Supplied material:

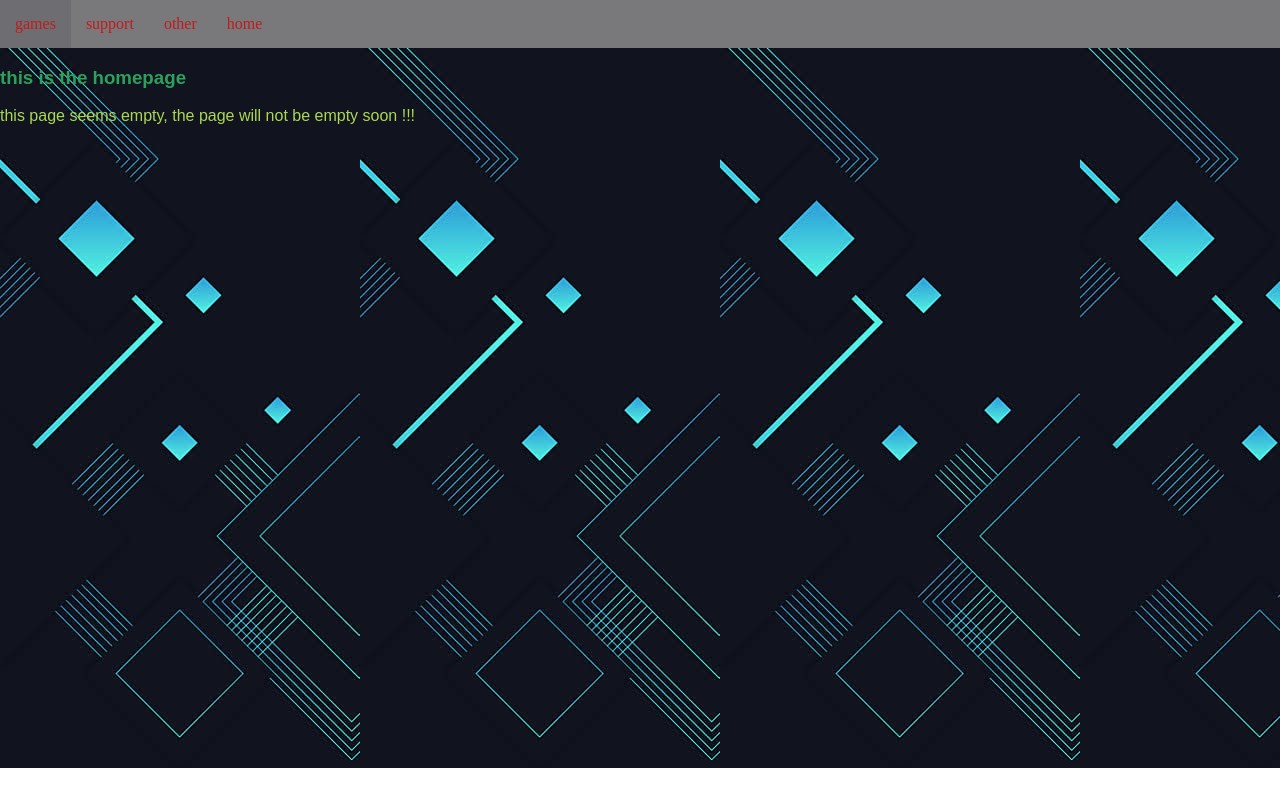
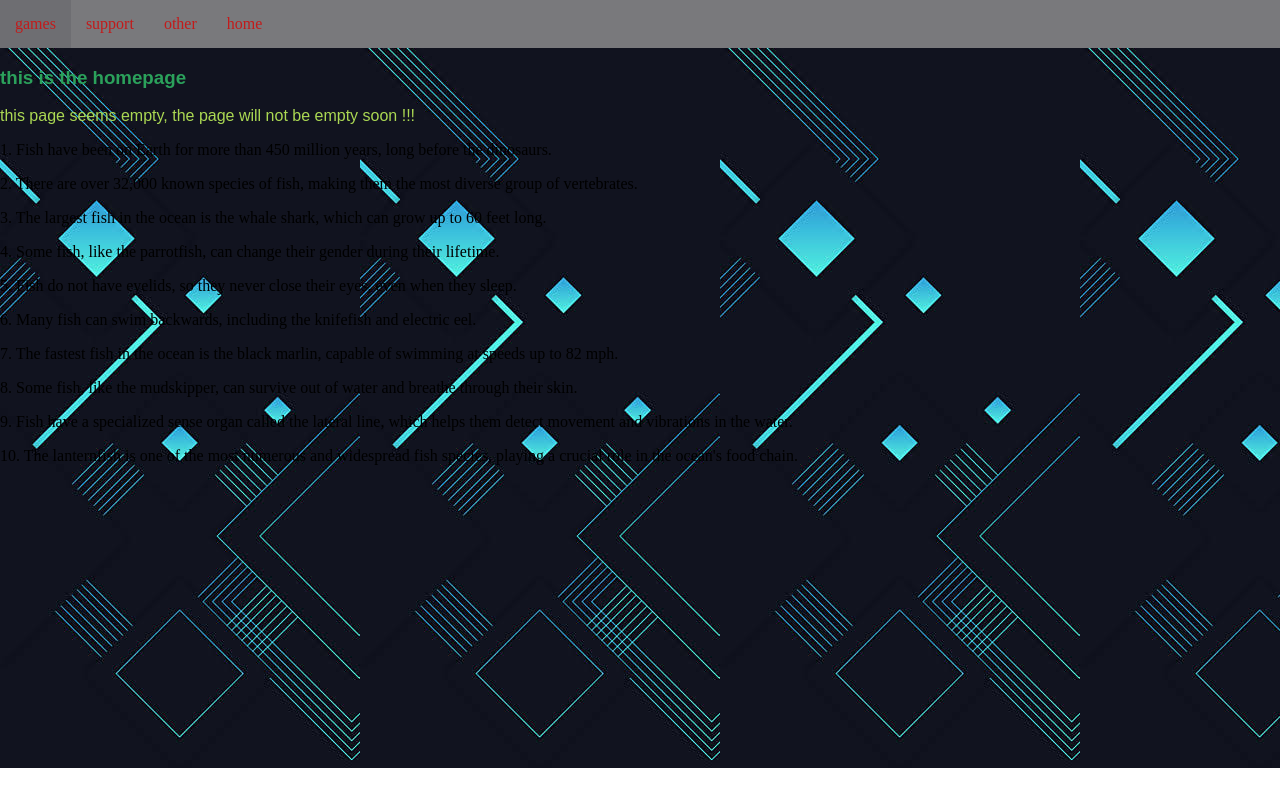
Before and after one commit to Perdonator/official-fish-site-amogus, a plain HTML site: page index.html in a window 1280 px wide. Drawn offline with Linux system fonts and the light colour scheme; a web font is replaced by a local one.

Commit message:
Update index.html

```diff
--- a/index.html
+++ b/index.html
@@ -1,33 +1,93 @@
 <!DOCTYPE html>
+
 <html lang="en">
+
 <head>
+
     <meta charset="UTF-8">
+
     <meta name="viewport" content="width=device-width, initial-scale=1.0">
+
     <link rel="stylesheet" href="test.css">
+
     <title>Document</title>
+
     <link href="https://fonts.cdnfonts.com/css/minecraft-4" rel="stylesheet">
 
+
+
 </head>
+
 <body>
 
 
 
+
+
+
+
   <nav class="navbar">
+
      <ul>
+
         <li><a href="games.html">games</a></li>
 
+
+
         <li><a href="sup.html">support</a></li>
+
         <li><a href="other.html">other</a></li>
+
         <li><a href="index.html">home</a></li>
+
      </ul>
+
   </nav>
 
+
+
   <main>
+
     <h3 id="bingus">this is the homepage</h3>
+
     <p id="chungus">this page seems empty, the page will not be empty soon !!!</p>
+
   </main>
 
 
+
+  <div class="fishFacts">
+
+  <p>1. Fish have been on Earth for more than 450 million years, long before the dinosaurs.</p>
+
+  <p>2. There are over 32,000 known species of fish, making them the most diverse group of vertebrates.</p>
+
+  <p>3. The largest fish in the ocean is the whale shark, which can grow up to 60 feet long.</p>
+
+  <p>4. Some fish, like the parrotfish, can change their gender during their lifetime.</p>
+
+  <p>5. Fish do not have eyelids, so they never close their eyes, even when they sleep.</p>
+
+  <p>6. Many fish can swim backwards, including the knifefish and electric eel.</p>
+
+  <p>7. The fastest fish in the ocean is the black marlin, capable of swimming at speeds up to 82 mph.</p>
+
+  <p>8. Some fish, like the mudskipper, can survive out of water and breathe through their skin.</p>
+
+  <p>9. Fish have a specialized sense organ called the lateral line, which helps them detect movement and vibrations in the water.</p>
+
+  <p>10. The lanternfish is one of the most numerous and widespread fish species, playing a crucial role in the ocean's food chain.</p>
+
+</div>
+
+
+
+
+
+
+
     <script src="test.js"></script>
+
 </body>
+
 </html>
```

What to produce:
Reproduce all of the data exactly; the pictures do not belong in the copy.

Solution to the problem:
Before and after one commit to Perdonator/official-fish-site-amogus, a plain HTML site: page index.html in a window 1280 px wide. Drawn offline with Linux system fonts and the light colour scheme; a web font is replaced by a local one.

Commit message:
Update index.html

```diff
--- a/index.html
+++ b/index.html
@@ -1,33 +1,93 @@
 <!DOCTYPE html>
+
 <html lang="en">
+
 <head>
+
     <meta charset="UTF-8">
+
     <meta name="viewport" content="width=device-width, initial-scale=1.0">
+
     <link rel="stylesheet" href="test.css">
+
     <title>Document</title>
+
     <link href="https://fonts.cdnfonts.com/css/minecraft-4" rel="stylesheet">
 
+
+
 </head>
+
 <body>
 
 
 
+
+
+
+
   <nav class="navbar">
+
      <ul>
+
         <li><a href="games.html">games</a></li>
 
+
+
         <li><a href="sup.html">support</a></li>
+
         <li><a href="other.html">other</a></li>
+
         <li><a href="index.html">home</a></li>
+
      </ul>
+
   </nav>
 
+
+
   <main>
+
     <h3 id="bingus">this is the homepage</h3>
+
     <p id="chungus">this page seems empty, the page will not be empty soon !!!</p>
+
   </main>
 
 
+
+  <div class="fishFacts">
+
+  <p>1. Fish have been on Earth for more than 450 million years, long before the dinosaurs.</p>
+
+  <p>2. There are over 32,000 known species of fish, making them the most diverse group of vertebrates.</p>
+
+  <p>3. The largest fish in the ocean is the whale shark, which can grow up to 60 feet long.</p>
+
+  <p>4. Some fish, like the parrotfish, can change their gender during their lifetime.</p>
+
+  <p>5. Fish do not have eyelids, so they never close their eyes, even when they sleep.</p>
+
+  <p>6. Many fish can swim backwards, including the knifefish and electric eel.</p>
+
+  <p>7. The fastest fish in the ocean is the black marlin, capable of swimming at speeds up to 82 mph.</p>
+
+  <p>8. Some fish, like the mudskipper, can survive out of water and breathe through their skin.</p>
+
+  <p>9. Fish have a specialized sense organ called the lateral line, which helps them detect movement and vibrations in the water.</p>
+
+  <p>10. The lanternfish is one of the most numerous and widespread fish species, playing a crucial role in the ocean's food chain.</p>
+
+</div>
+
+
+
+
+
+
+
     <script src="test.js"></script>
+
 </body>
+
 </html>
```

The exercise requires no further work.